### WHAT IS NEEDED
Would you give the number of lines below in which the string "Número" appears? Nothing else is needed.
..........
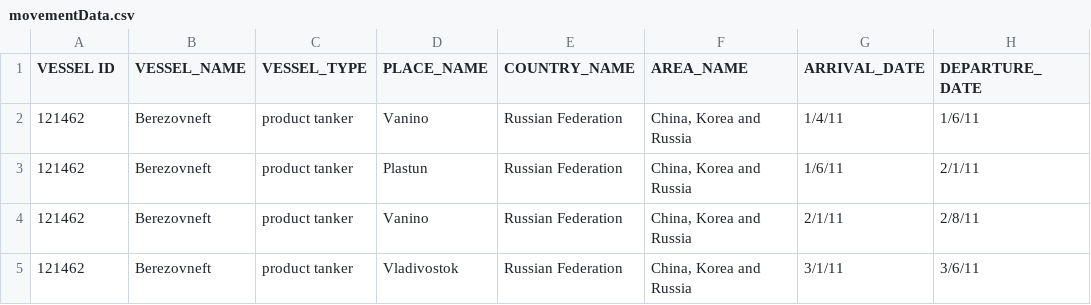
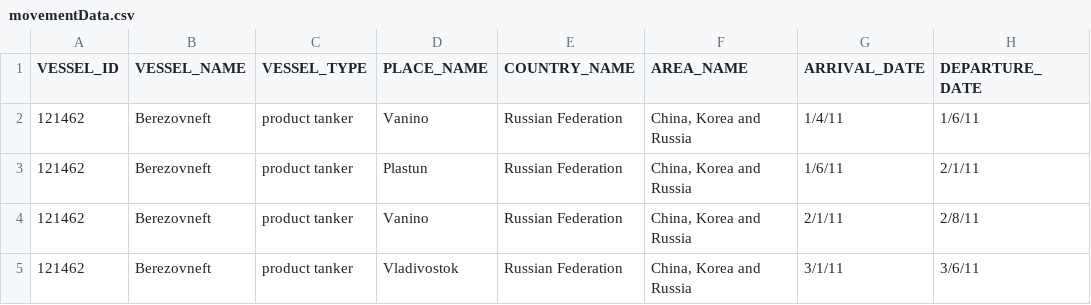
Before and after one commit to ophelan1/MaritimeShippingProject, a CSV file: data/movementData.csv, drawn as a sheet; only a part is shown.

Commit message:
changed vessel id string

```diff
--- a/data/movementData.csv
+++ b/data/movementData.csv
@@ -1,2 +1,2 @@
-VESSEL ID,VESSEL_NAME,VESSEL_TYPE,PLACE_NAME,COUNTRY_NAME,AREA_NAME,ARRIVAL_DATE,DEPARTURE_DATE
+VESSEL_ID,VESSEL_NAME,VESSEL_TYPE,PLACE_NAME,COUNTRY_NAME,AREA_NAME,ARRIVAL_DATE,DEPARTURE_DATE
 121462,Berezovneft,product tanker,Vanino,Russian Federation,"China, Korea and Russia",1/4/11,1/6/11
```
..........
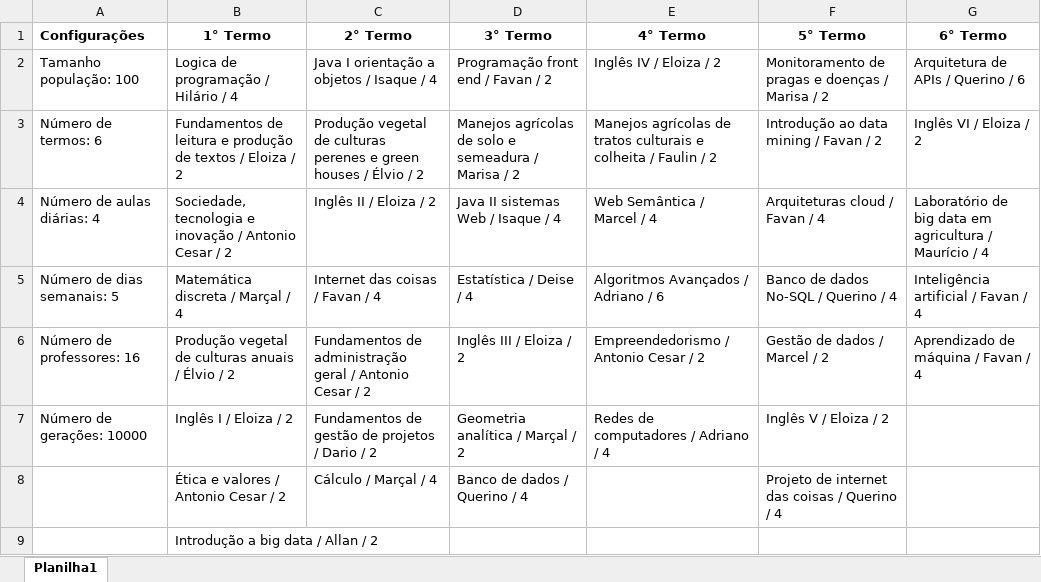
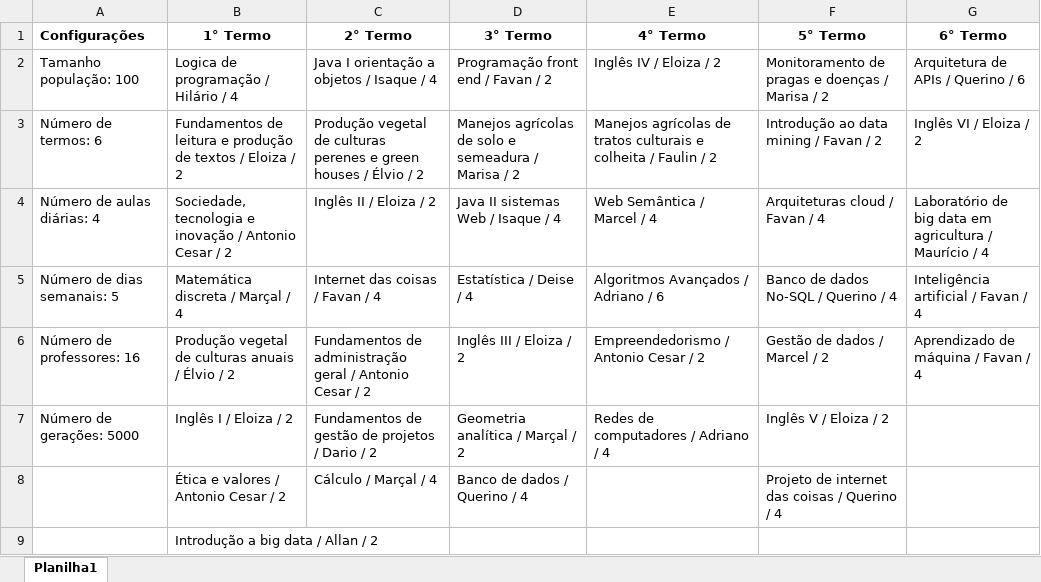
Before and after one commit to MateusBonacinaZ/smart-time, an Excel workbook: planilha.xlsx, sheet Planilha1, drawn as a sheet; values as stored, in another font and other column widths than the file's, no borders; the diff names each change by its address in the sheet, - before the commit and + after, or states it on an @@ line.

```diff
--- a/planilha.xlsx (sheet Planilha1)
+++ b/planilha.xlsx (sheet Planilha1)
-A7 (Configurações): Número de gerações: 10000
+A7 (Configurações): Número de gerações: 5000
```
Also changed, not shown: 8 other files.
..........
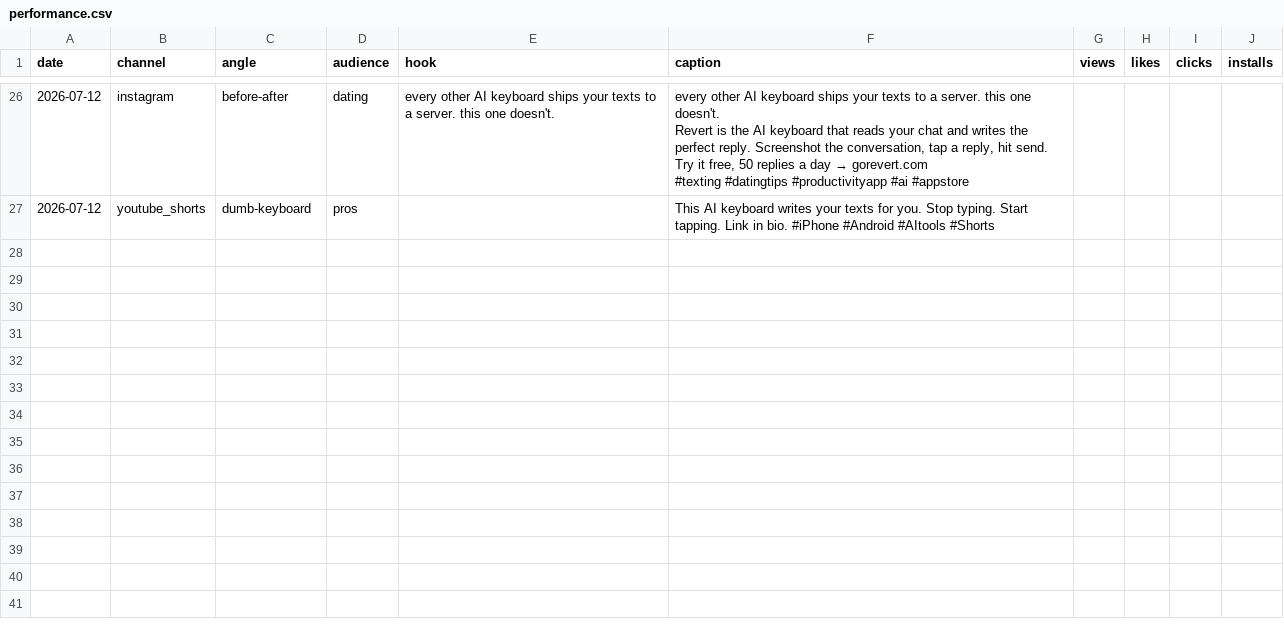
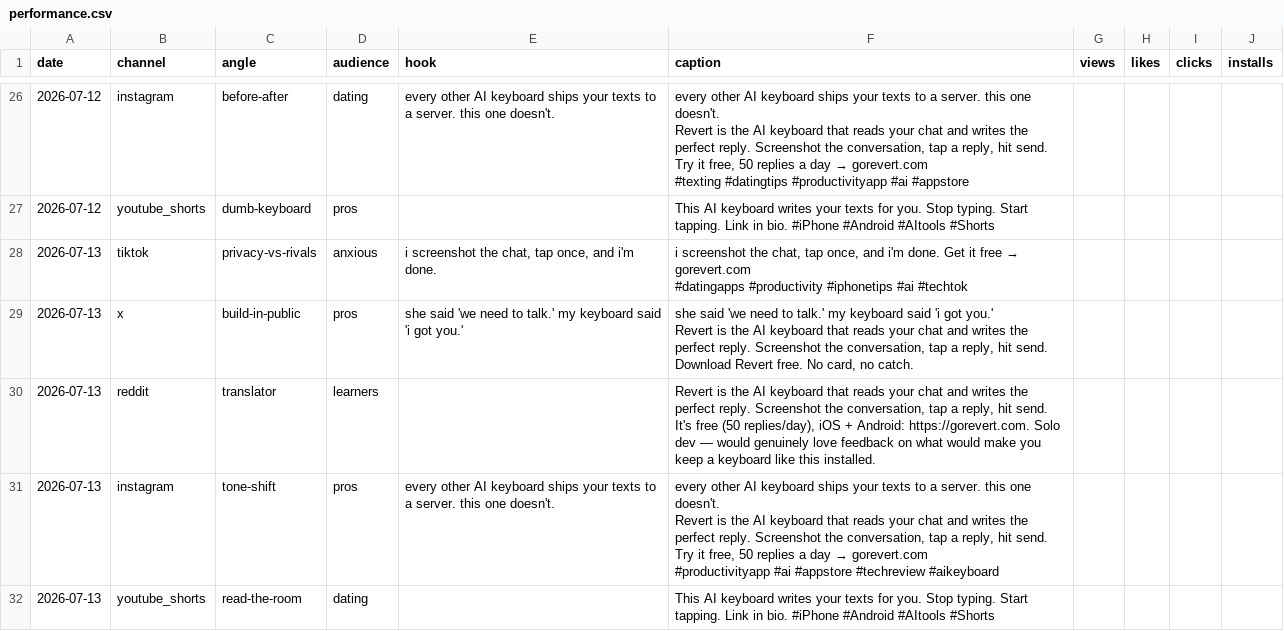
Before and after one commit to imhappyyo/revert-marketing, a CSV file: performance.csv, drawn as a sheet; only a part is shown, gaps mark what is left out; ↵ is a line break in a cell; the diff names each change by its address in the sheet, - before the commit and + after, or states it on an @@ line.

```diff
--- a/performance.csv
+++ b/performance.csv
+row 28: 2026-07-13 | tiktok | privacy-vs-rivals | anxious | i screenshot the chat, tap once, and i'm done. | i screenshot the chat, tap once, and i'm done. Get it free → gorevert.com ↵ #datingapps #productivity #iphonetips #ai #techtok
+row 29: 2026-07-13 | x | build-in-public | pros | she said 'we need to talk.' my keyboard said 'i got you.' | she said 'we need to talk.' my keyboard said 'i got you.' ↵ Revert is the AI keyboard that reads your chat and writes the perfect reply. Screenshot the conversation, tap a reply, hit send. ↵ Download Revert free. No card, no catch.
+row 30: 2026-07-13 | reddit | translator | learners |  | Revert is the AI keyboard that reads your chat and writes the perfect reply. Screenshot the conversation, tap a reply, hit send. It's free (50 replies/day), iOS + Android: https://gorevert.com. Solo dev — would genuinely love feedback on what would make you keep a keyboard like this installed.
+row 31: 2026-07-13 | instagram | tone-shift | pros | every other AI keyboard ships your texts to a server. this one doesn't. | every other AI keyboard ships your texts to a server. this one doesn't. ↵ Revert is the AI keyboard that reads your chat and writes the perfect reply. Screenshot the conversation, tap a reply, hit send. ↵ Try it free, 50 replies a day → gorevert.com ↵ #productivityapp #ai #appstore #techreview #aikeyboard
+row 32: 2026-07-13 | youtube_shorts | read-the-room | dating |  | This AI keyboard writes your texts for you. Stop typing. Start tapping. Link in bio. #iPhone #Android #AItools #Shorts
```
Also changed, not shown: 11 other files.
..........
### COMPLETED EXERCISE
2